I don’t like horror stories containing graphic violence, but around Halloween, I like to read a gothic novel. How are they different than the average scary book? To my mind, gothic novels rely heavily on setting, often an old abbey or monastery, an old house or a ruin of some kind. Also, there is usually a naïve young woman or girl in peril. They are scary and suspenseful, but it tends to be a subtle terror. They are more mysteriously atmospheric than chainsaw massacre as the violence is often psychological or supernatural in nature. Traditionally, the young woman is saved by a romantic hero. But, more modern novels with gothic overtones have the women save themselves. A welcome change! Here are some of my favorites: both old and new!
Of course, you must read Du Maurier’s Rebecca in the autumn as the dusk falls earlier. This title always reminds me of Jane Eyre, another classic in this genre. On a more modern note, try Sarah Waters’ The Little Stranger. Set in a spooky house with a supernatural flavor, it also features a handsome doctor with quite a twist at the end.
While not strictly a gothic novel, The Girl on the Train strikes me as very gothic in nature. It involves a young woman who is an unreliable narrator (think Gone Girl) observing people from a train. A particular house is important to the story and evil lurks quite near in the ordinary. Gail Godwin is not an author you would expect to write a gothic novel, but her Flora is definitely in this genre.
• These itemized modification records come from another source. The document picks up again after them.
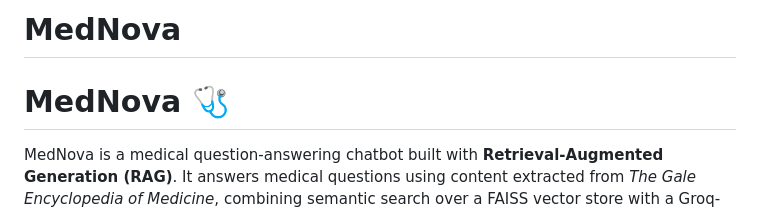
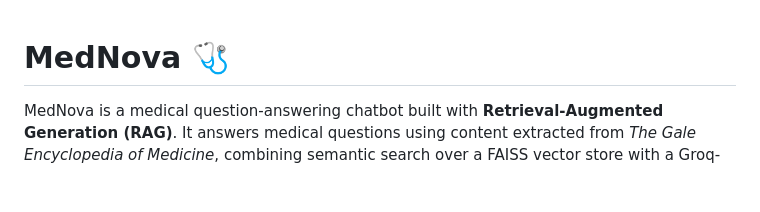
Before and after one commit to Laxmipriya-Swain/MedNova, a Markdown page: README.md, the part around the change. Rendered like a GitHub page; blank space fills up the shorter version.

Commit message:
Fix heading level in README.md
Removed the extra heading level from the title.

```diff
--- a/README.md
+++ b/README.md
@@ -1,4 +1,3 @@
-# MedNova
 # MedNova 🩺
 
 MedNova is a medical question-answering chatbot built with **Retrieval-Augmented Generation (RAG)**. It answers medical questions using content extracted from *The Gale Encyclopedia of Medicine*, combining semantic search over a FAISS vector store with a Groq-hosted LLM, and serves the chatbot through a simple Flask web interface.
```
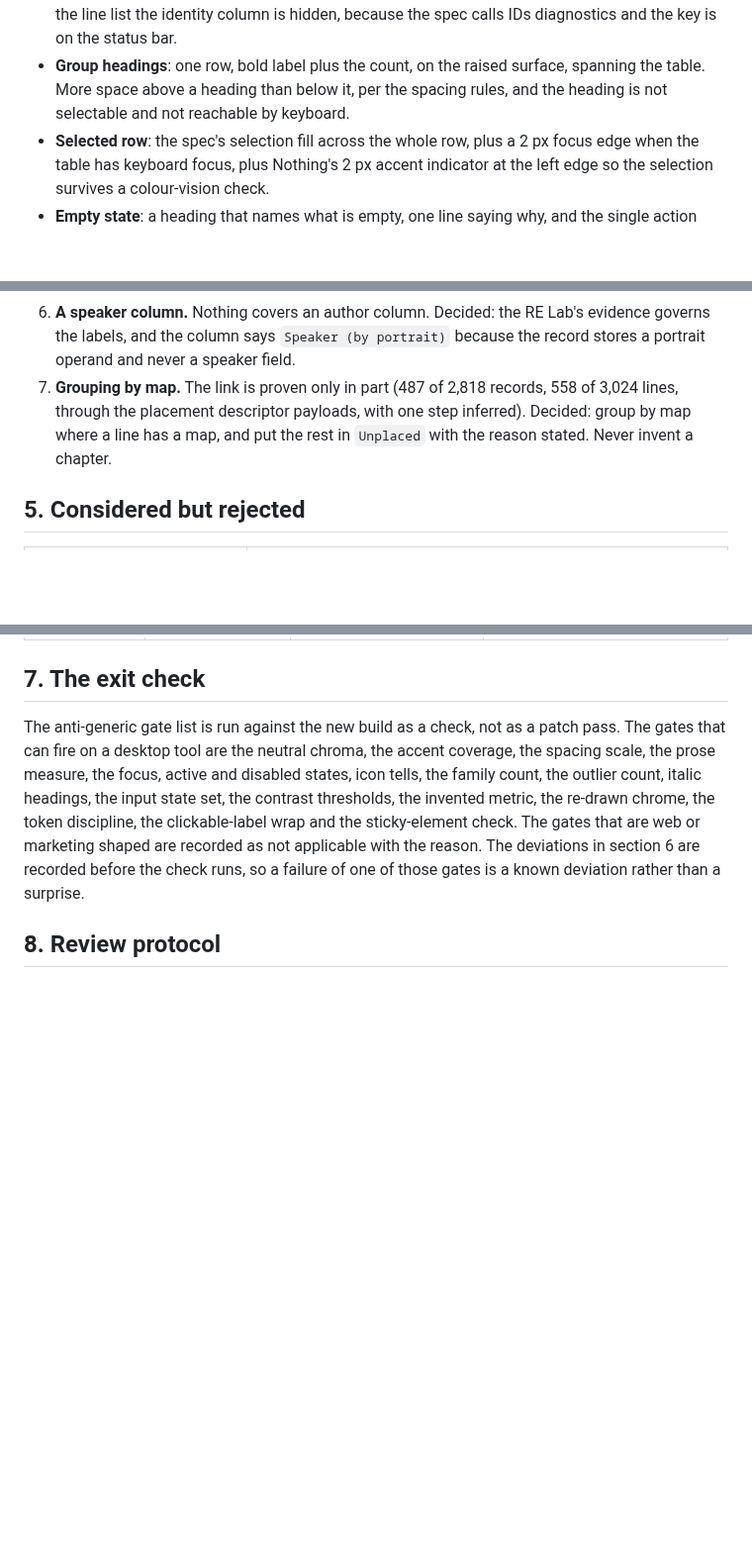
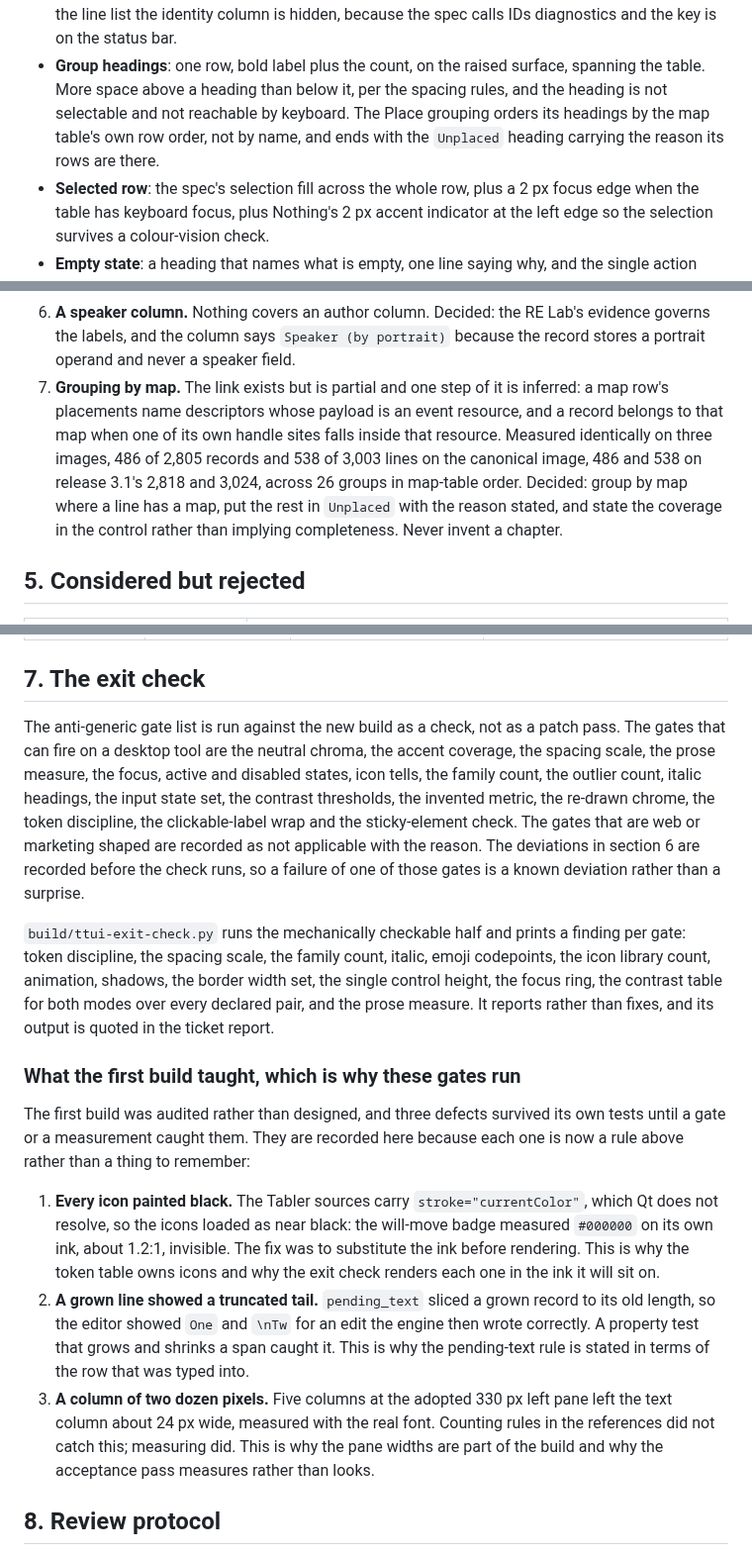
Before and after one commit to siruiusamory-cmyk/buusfury-decomp, a Markdown page: docs/research/TEXT_TOOL_UI_DESIGN.md, 3 parts joined by grey strips. Shown at 99% size. Rendered like a GitHub page; blank space fills up the shorter version.

```diff
--- a/docs/research/TEXT_TOOL_UI_DESIGN.md
+++ b/docs/research/TEXT_TOOL_UI_DESIGN.md
@@ -129,7 +129,9 @@ and it carries a word plus a glyph rather than a tint alone.
   hidden, because the spec calls IDs diagnostics and the key is on the status bar.
 - **Group headings**: one row, bold label plus the count, on the raised surface,
   spanning the table. More space above a heading than below it, per the spacing
-  rules, and the heading is not selectable and not reachable by keyboard.
+  rules, and the heading is not selectable and not reachable by keyboard. The Place
+  grouping orders its headings by the map table's own row order, not by name, and
+  ends with the `Unplaced` heading carrying the reason its rows are there.
 - **Selected row**: the spec's selection fill across the whole row, plus a 2 px
   focus edge when the table has keyboard focus, plus Nothing's 2 px accent indicator
   at the left edge so the selection survives a colour-vision check.
@@ -249,10 +251,14 @@ These are decisions, not citations. Each names the entries that constrain it.
 6. **A speaker column.** Nothing covers an author column. Decided: the RE Lab's
    evidence governs the labels, and the column says `Speaker (by portrait)` because
    the record stores a portrait operand and never a speaker field.
-7. **Grouping by map.** The link is proven only in part (487 of 2,818 records, 558
-   of 3,024 lines, through the placement descriptor payloads, with one step
-   inferred). Decided: group by map where a line has a map, and put the rest in
-   `Unplaced` with the reason stated. Never invent a chapter.
+7. **Grouping by map.** The link exists but is partial and one step of it is
+   inferred: a map row's placements name descriptors whose payload is an event
+   resource, and a record belongs to that map when one of its own handle sites falls
+   inside that resource. Measured identically on three images, 486 of 2,805 records
+   and 538 of 3,003 lines on the canonical image, 486 and 538 on release 3.1's 2,818
+   and 3,024, across 26 groups in map-table order. Decided: group by map where a line
+   has a map, put the rest in `Unplaced` with the reason stated, and state the
+   coverage in the control rather than implying completeness. Never invent a chapter.
 
 ## 5. Considered but rejected
 
@@ -293,6 +299,33 @@ that are web or marketing shaped are recorded as not applicable with the reason.
 deviations in section 6 are recorded before the check runs, so a failure of one of
 those gates is a known deviation rather than a surprise.
 
+`build/ttui-exit-check.py` runs the mechanically checkable half and prints a
+finding per gate: token discipline, the spacing scale, the family count, italic,
+emoji codepoints, the icon library count, animation, shadows, the border width
+set, the single control height, the focus ring, the contrast table for both modes
+over every declared pair, and the prose measure. It reports rather than fixes, and
+its output is quoted in the ticket report.
+
+### What the first build taught, which is why these gates run
+
+The first build was audited rather than designed, and three defects survived its own
+tests until a gate or a measurement caught them. They are recorded here because each
+one is now a rule above rather than a thing to remember:
+
+1. **Every icon painted black.** The Tabler sources carry `stroke="currentColor"`,
+   which Qt does not resolve, so the icons loaded as near black: the will-move badge
+   measured `#000000` on its own ink, about 1.2:1, invisible. The fix was to
+   substitute the ink before rendering. This is why the token table owns icons and
+   why the exit check renders each one in the ink it will sit on.
+2. **A grown line showed a truncated tail.** `pending_text` sliced a grown record to
+   its old length, so the editor showed `One` and `\nTw` for an edit the engine then
+   wrote correctly. A property test that grows and shrinks a span caught it. This is
+   why the pending-text rule is stated in terms of the row that was typed into.
+3. **A column of two dozen pixels.** Five columns at the adopted 330 px left pane
+   left the text column about 24 px wide, measured with the real font. Counting rules
+   in the references did not catch this; measuring did. This is why the pane widths
+   are part of the build and why the acceptance pass measures rather than looks.
+
 ## 8. Review protocol
 
 Per Make Interfaces Feel Better: walk every state of every interactive element
```
Also changed, not shown: docs/research/TEXT_TOOL_UI_AUDIT.md (deleted, +0 -158 lines).
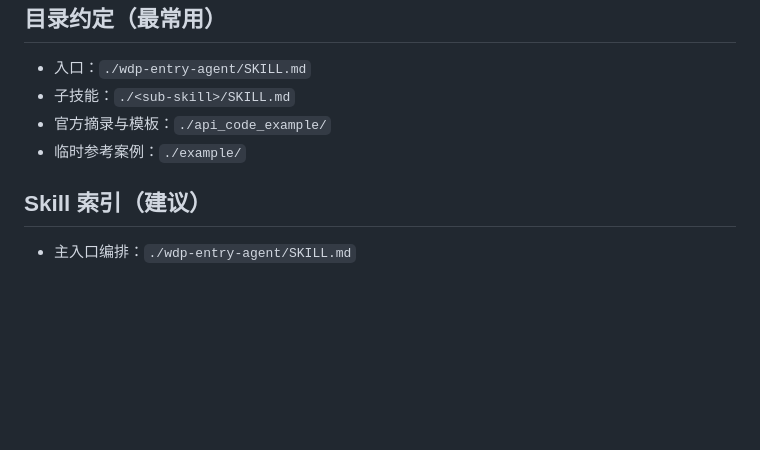
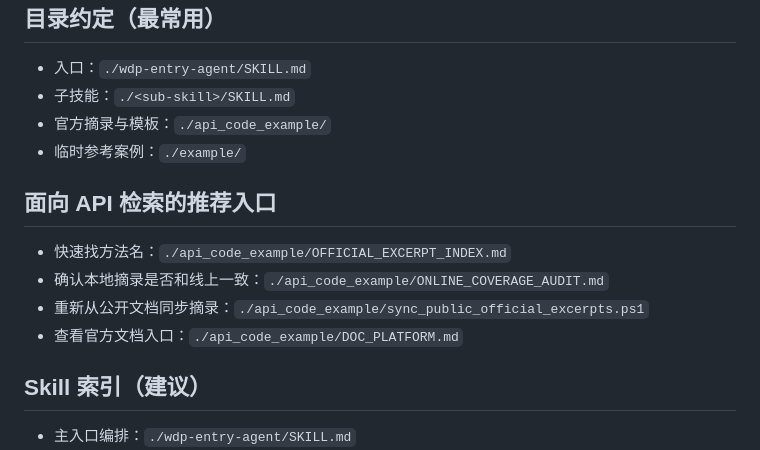
Before and after one commit to 51WDP-AICoding/WDP-AICoding, a Markdown page: skills/README.md, the part around one of its changes. Rendered like a GitHub page; blank space fills up the shorter version.

```diff
--- a/skills/README.md
+++ b/skills/README.md
@@ -58,6 +89,13 @@
 - 官方摘录与模板：`./api_code_example/`
 - 临时参考案例：`./example/`
 
+## 面向 API 检索的推荐入口
+
+- 快速找方法名：`./api_code_example/OFFICIAL_EXCERPT_INDEX.md`
+- 确认本地摘录是否和线上一致：`./api_code_example/ONLINE_COVERAGE_AUDIT.md`
+- 重新从公开文档同步摘录：`./api_code_example/sync_public_official_excerpts.ps1`
+- 查看官方文档入口：`./api_code_example/DOC_PLATFORM.md`
+
 ## Skill 索引（建议）
 
 - 主入口编排：`./wdp-entry-agent/SKILL.md`
```
Also changed, not shown: other parts of skills/README.md (+33 -0 lines), skills/api_code_example/README.md (+45 -0 lines).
Set over a summer in a decaying family home high on a mountain, a troubled young girl bonds with her pretty vivacious aunt which leads to dire consequences.
And, finally, for those who like their titles truly chilling, pick up Robert Goolrick’s The Reliable Wife. The story of a rich man so in love with his younger mail-order wife that when he realizes she is slowly poisoning him, he does nothing… Happy Halloween!